To recap our story so far: Nashville's studio community found itself caught up in the throes of a long-awaited consolidation. Emerald Re-cording, flexing some pent-up financial resources, bought Masterfonics out of bankruptcy; Seventeen Grand expanded by acquiring mid-sized facility Love Shack. And both facilities made it clear they were still hungry, which caused several other facilities around Music Row to spruce up the grounds and clear up their dance cards. Meanwhile, Sixteenth Avenue Sound quietly closed, as did October Studios and a few other supporting players. On other fronts, country record labels and music publishers were doing a similar dance, with Sony/Tree handing out pink slips to writers (who burn up a lot of studio time on demos). MCA Records-now owned by a Canadian liquor manufacturer-folded the Decca label, the first high-profile closing of this year (last year saw at least three other labels-including Almo Sounds and Rising Tide-close). Then there is the sub-plot in which Christian labels, whose business has been based till now in Nashville, balked at re-signing musicians union pension and welfare agreements, with murmurs that other cities have studios and musicians, too.
Cue the organ, break for a soap commercial.
Nashville remains in motion. It's a city where everyone seems to know everyone else's business, and the gin-soaked Greek Chorus chronicles and laments every new episode nightly down at the Sunset Grill-where schadenfreude is a cocktail as well as a concept. Everyone has an opinion as to what's going on and what the next plot twists might be, but unlike most soap operas, there's little in the way of consensus.
"I think what we'd been hoping for a long time is finally starting to happen," says Brett Blandon, manager at Ocean Way Nashville and one of the optimists. "The labels in L.A. and New York are starting to view Nash-ville as a kind of retreat, where their artists can make great records for competitive prices without the pressures of those cities." Blandon cites an increase in major-label pop, R&B and rap records being made in Nashville, as well as the realization by labels' country divisions that the pop market offers revenue possibilities that country's current tailspin doesn't. Blandon mentions the pop success and Grammy nominations of Faith Hill's "This Kiss," and producer Hugh Padgham's work with Kami Lyle in 1998 as examples of this trend. However, Blandon concedes, projects and producers like that may have been "a year too soon" for Nashville to appreciate what they can do for the studio base here. "There's a kind of maturity that's being forced upon Nashville at the moment," he continues. "We're in a zone in between the original good ol' boy way of doing things and the cutting edge. Nashville's finally becoming accepting of change, if for no other reason than it has to."
Josef Nuyens, owner of the Castle Studios, is less sanguine. "I don't think anything's going to really change in the end," he says, "at least not as far as studio revenues are concerned.
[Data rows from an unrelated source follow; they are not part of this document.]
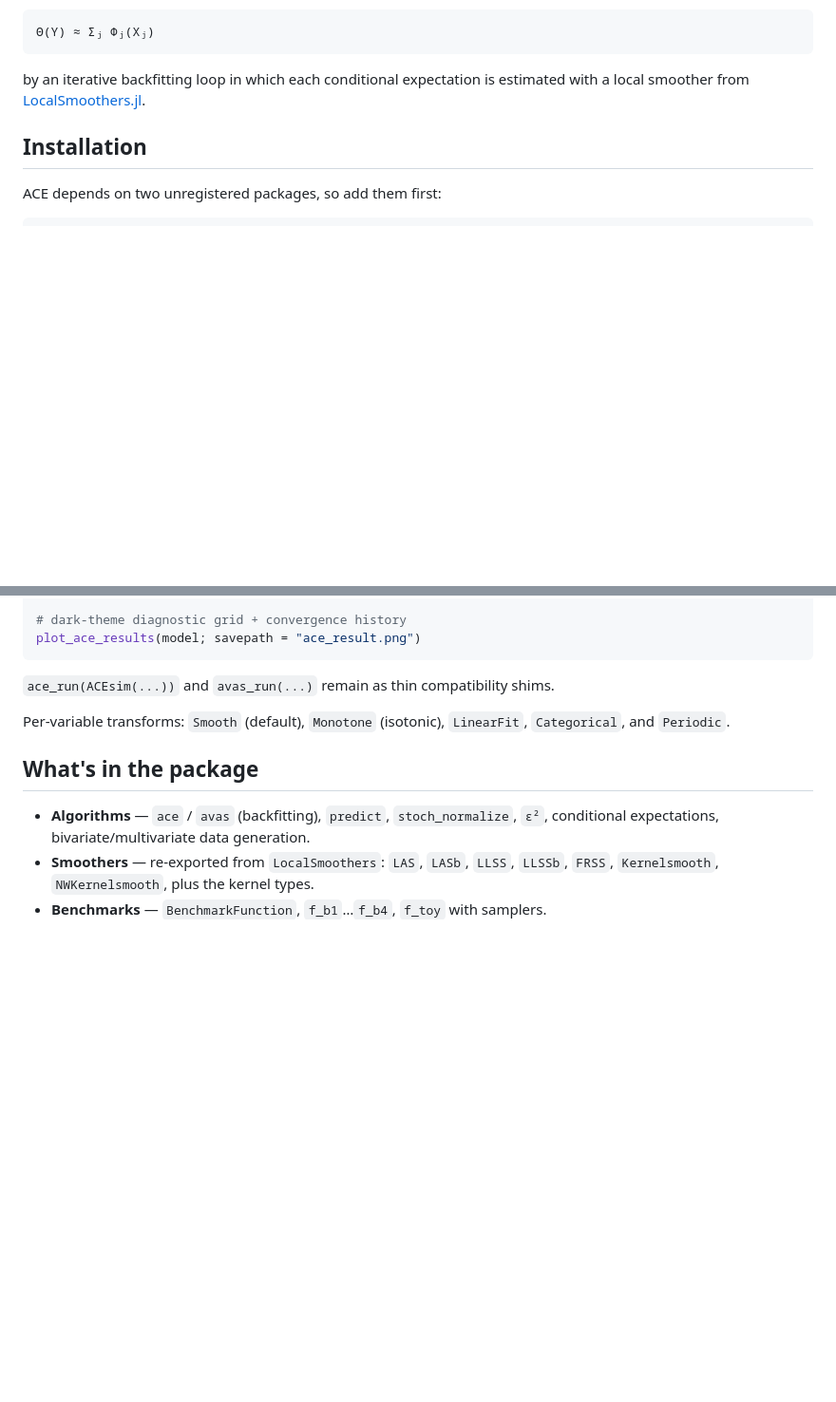
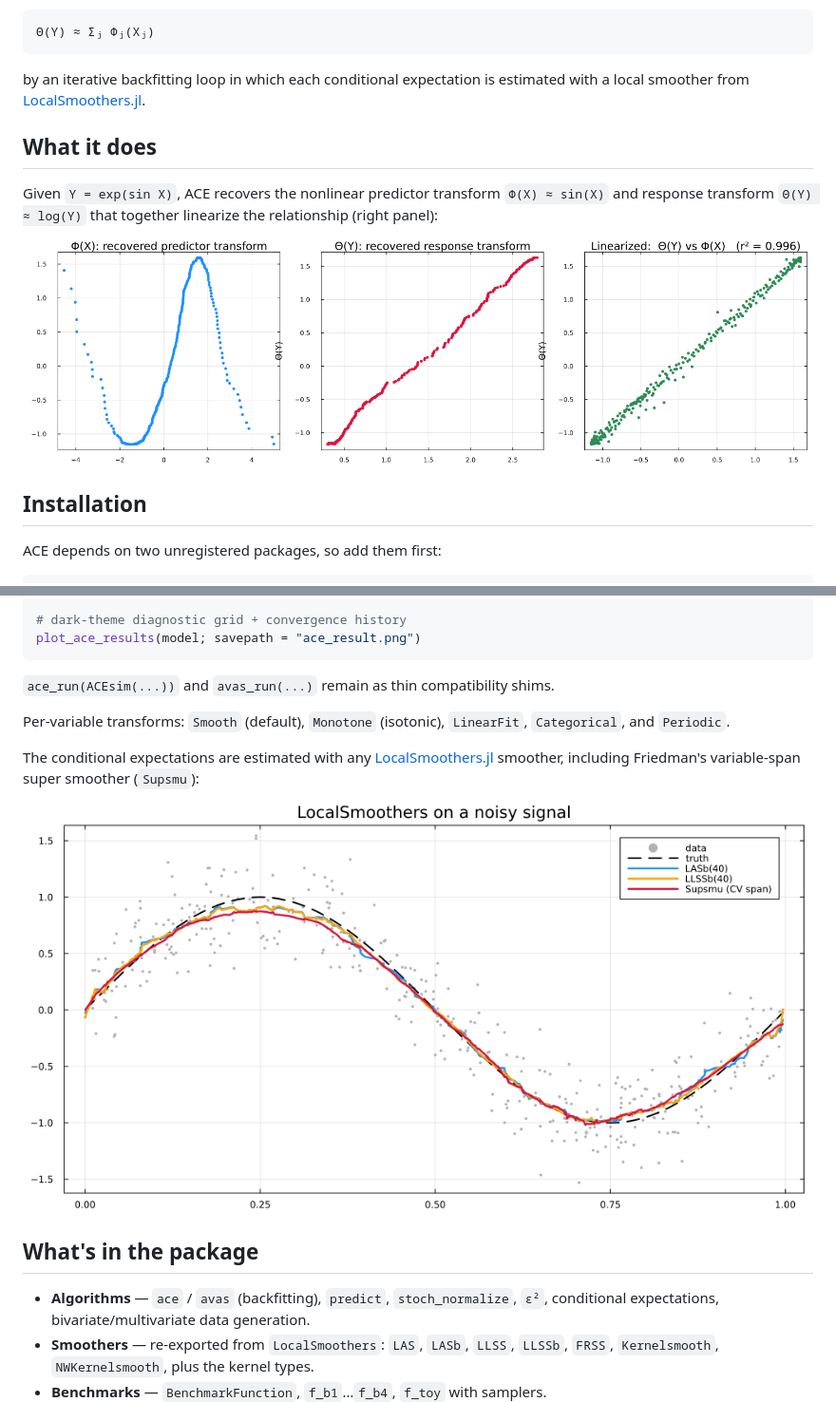
Before and after one commit to NilsWildt/AlternatingConditionalExpectations.jl, a Markdown page: README.md, 2 parts joined by grey strips. Shown at 95% size. Drawn GitHub-style; pictures changed too: assets/ace_transforms.png (added), assets/smoothers.png (added); blank space fills up the shorter version.

Commit message:
add super smoother (Supsmu) and README plots
- Bump the LocalSmoothers dependency to pick up Friedman's variable-span super
  smoother; re-export Supsmu so it can be passed as a smoother to ace/avas.
- README: add a hero figure (ACE recovering Φ(X)≈sin(X) and Θ(Y)≈log(Y) and
  linearizing Y=exp(sin X)) and a smoother-comparison figure including Supsmu;
  scripts/make_readme_plots.jl regenerates them (headless PNG to assets/).

Tests: 206/206 (adds ace/avas with Supsmu).

```diff
--- a/README.md
+++ b/README.md
@@ -15,6 +15,14 @@ transformations `Φⱼ(Xⱼ)` and `Θ(Y)` such that
 by an iterative backfitting loop in which each conditional expectation is
 estimated with a local smoother from
 [LocalSmoothers.jl](https://github.com/NilsWildt/LocalSmoothers.jl).
+
+## What it does
+
+Given `Y = exp(sin X)`, ACE recovers the nonlinear predictor transform
+`Φ(X) ≈ sin(X)` and response transform `Θ(Y) ≈ log(Y)` that together linearize
+the relationship (right panel):
+
+![ACE recovers Φ(X) and Θ(Y), linearizing the relationship](assets/ace_transforms.png)
 
 ## Installation
 
@@ -57,6 +65,12 @@ plot_ace_results(model; savepath = "ace_result.png")
 Per-variable transforms: `Smooth` (default), `Monotone` (isotonic),
 `LinearFit`, `Categorical`, and `Periodic`.
 
+The conditional expectations are estimated with any
+[LocalSmoothers.jl](https://github.com/NilsWildt/LocalSmoothers.jl) smoother,
+including Friedman's variable-span super smoother (`Supsmu`):
+
+![LocalSmoothers smoothers on a noisy signal](assets/smoothers.png)
+
 ## What's in the package
 
 - **Algorithms** — `ace` / `avas` (backfitting), `predict`, `stoch_normalize`, `ε²`, conditional
```
Also changed, not shown: 4 other files.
My long-term prediction is that many of the studios that are growing by consolidation now are going to break apart five years down the line because they won't be able to carry the weight that the cost of these new acquisitions brings with them."
The same day we spoke, the Bloom-berg wire carried the news that insurance giants Aegon and Transamerica had merged, and the markets reacted positively based on the notion that insurance companies, which also operate under heavy profit margin pressures, can better withstand those pressures as larger entities. Does the same apply to recording studios? "No," says Nuyens, who also has an investment business. "Insurance companies are buying capital assets that they can put into mutual funds and make dividends on. Recording studios that buy other recording studios are buying devaluating assets, particularly if they're just buying equipment and not the real estate." Nuyens' response, aside from noting that the Castle's 35 acres continue to appreciate thanks to real estate development nearby, is to diversify; the studio recently created a joint co-publishing deal with Warner Chappell Music and is starting up an online music retailing operation called tappedinto.com. "You can keep your studio running, but you need other sources that can return profits faster to support it," he says.
Recording Arts owner Carl Tatz says that, while no one knows what's going to ultimately happen in Nashville, or even whether the downward trend has bottomed out yet, the future will revolve around rates. "There's a void out there right now in terms of figuring out what's going on," he says. "On the one hand, the consolidation trend is actually heartening because I see it as a way of controlling rates. On the other hand, the record label people I talk to tell me that they're looking at two years before things turn around. They see what's going on with the studios, and they're looking to get more bargains in terms of rates. I have one major producer coming in who never haggled on rates before, and this time he's asking for a rate reduction. Not a whole lot, but the fact that he's asking tells me something."
Tatz also expects more work to move into producer-owned studios, a complaint voiced by other studio owners and managers. But he also believes that many more traditional Nashville producers prefer to use conventional studios rather than spend the time needed to become familiar with operating their own digital equipment. "I'm curious about how all this will come out," he adds, "but in a way, I want to know but I don't want to know."
In fact, this is a script with no ending but with plenty of dangerous liaisons and the occasional pratfall for comedy relief. Meanwhile, Aunt Gertrude is lying in a ditch on the other side of town. And what of John's love for Mary? Stay tuned...